* **PROBLEM DESCRIPTION**:
Each line of the listing below must be set down exactly.

* **GIVEN INFORMATION**:

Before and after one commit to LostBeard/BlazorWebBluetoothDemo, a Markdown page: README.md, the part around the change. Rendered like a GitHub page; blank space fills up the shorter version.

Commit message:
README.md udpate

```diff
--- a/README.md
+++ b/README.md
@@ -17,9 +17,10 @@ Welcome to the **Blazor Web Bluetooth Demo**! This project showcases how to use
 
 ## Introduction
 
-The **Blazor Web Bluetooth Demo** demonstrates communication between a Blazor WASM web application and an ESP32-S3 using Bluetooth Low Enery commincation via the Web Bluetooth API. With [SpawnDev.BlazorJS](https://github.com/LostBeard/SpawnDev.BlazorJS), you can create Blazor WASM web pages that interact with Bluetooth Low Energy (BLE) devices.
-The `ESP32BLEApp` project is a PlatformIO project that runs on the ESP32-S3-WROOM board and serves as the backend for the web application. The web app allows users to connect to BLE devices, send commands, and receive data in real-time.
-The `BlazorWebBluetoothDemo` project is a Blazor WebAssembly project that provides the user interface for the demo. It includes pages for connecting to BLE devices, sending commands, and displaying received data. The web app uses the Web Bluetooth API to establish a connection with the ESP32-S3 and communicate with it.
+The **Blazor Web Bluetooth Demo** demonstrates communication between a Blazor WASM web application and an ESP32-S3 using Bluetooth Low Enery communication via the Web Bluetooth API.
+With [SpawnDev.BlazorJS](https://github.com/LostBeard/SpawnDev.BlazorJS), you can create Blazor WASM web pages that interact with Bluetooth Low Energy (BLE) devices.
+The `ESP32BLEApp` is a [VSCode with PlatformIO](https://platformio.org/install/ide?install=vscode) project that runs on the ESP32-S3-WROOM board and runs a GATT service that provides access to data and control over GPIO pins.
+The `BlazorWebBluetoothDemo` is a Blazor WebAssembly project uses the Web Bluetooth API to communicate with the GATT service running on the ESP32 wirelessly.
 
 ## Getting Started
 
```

* **PROBLEM SOLUTION**:
Before and after one commit to LostBeard/BlazorWebBluetoothDemo, a Markdown page: README.md, the part around the change. Rendered like a GitHub page; blank space fills up the shorter version.

Commit message:
README.md udpate

```diff
--- a/README.md
+++ b/README.md
@@ -17,9 +17,10 @@ Welcome to the **Blazor Web Bluetooth Demo**! This project showcases how to use
 
 ## Introduction
 
-The **Blazor Web Bluetooth Demo** demonstrates communication between a Blazor WASM web application and an ESP32-S3 using Bluetooth Low Enery commincation via the Web Bluetooth API. With [SpawnDev.BlazorJS](https://github.com/LostBeard/SpawnDev.BlazorJS), you can create Blazor WASM web pages that interact with Bluetooth Low Energy (BLE) devices.
-The `ESP32BLEApp` project is a PlatformIO project that runs on the ESP32-S3-WROOM board and serves as the backend for the web application. The web app allows users to connect to BLE devices, send commands, and receive data in real-time.
-The `BlazorWebBluetoothDemo` project is a Blazor WebAssembly project that provides the user interface for the demo. It includes pages for connecting to BLE devices, sending commands, and displaying received data. The web app uses the Web Bluetooth API to establish a connection with the ESP32-S3 and communicate with it.
+The **Blazor Web Bluetooth Demo** demonstrates communication between a Blazor WASM web application and an ESP32-S3 using Bluetooth Low Enery communication via the Web Bluetooth API.
+With [SpawnDev.BlazorJS](https://github.com/LostBeard/SpawnDev.BlazorJS), you can create Blazor WASM web pages that interact with Bluetooth Low Energy (BLE) devices.
+The `ESP32BLEApp` is a [VSCode with PlatformIO](https://platformio.org/install/ide?install=vscode) project that runs on the ESP32-S3-WROOM board and runs a GATT service that provides access to data and control over GPIO pins.
+The `BlazorWebBluetoothDemo` is a Blazor WebAssembly project uses the Web Bluetooth API to communicate with the GATT service running on the ESP32 wirelessly.
 
 ## Getting Started
 
```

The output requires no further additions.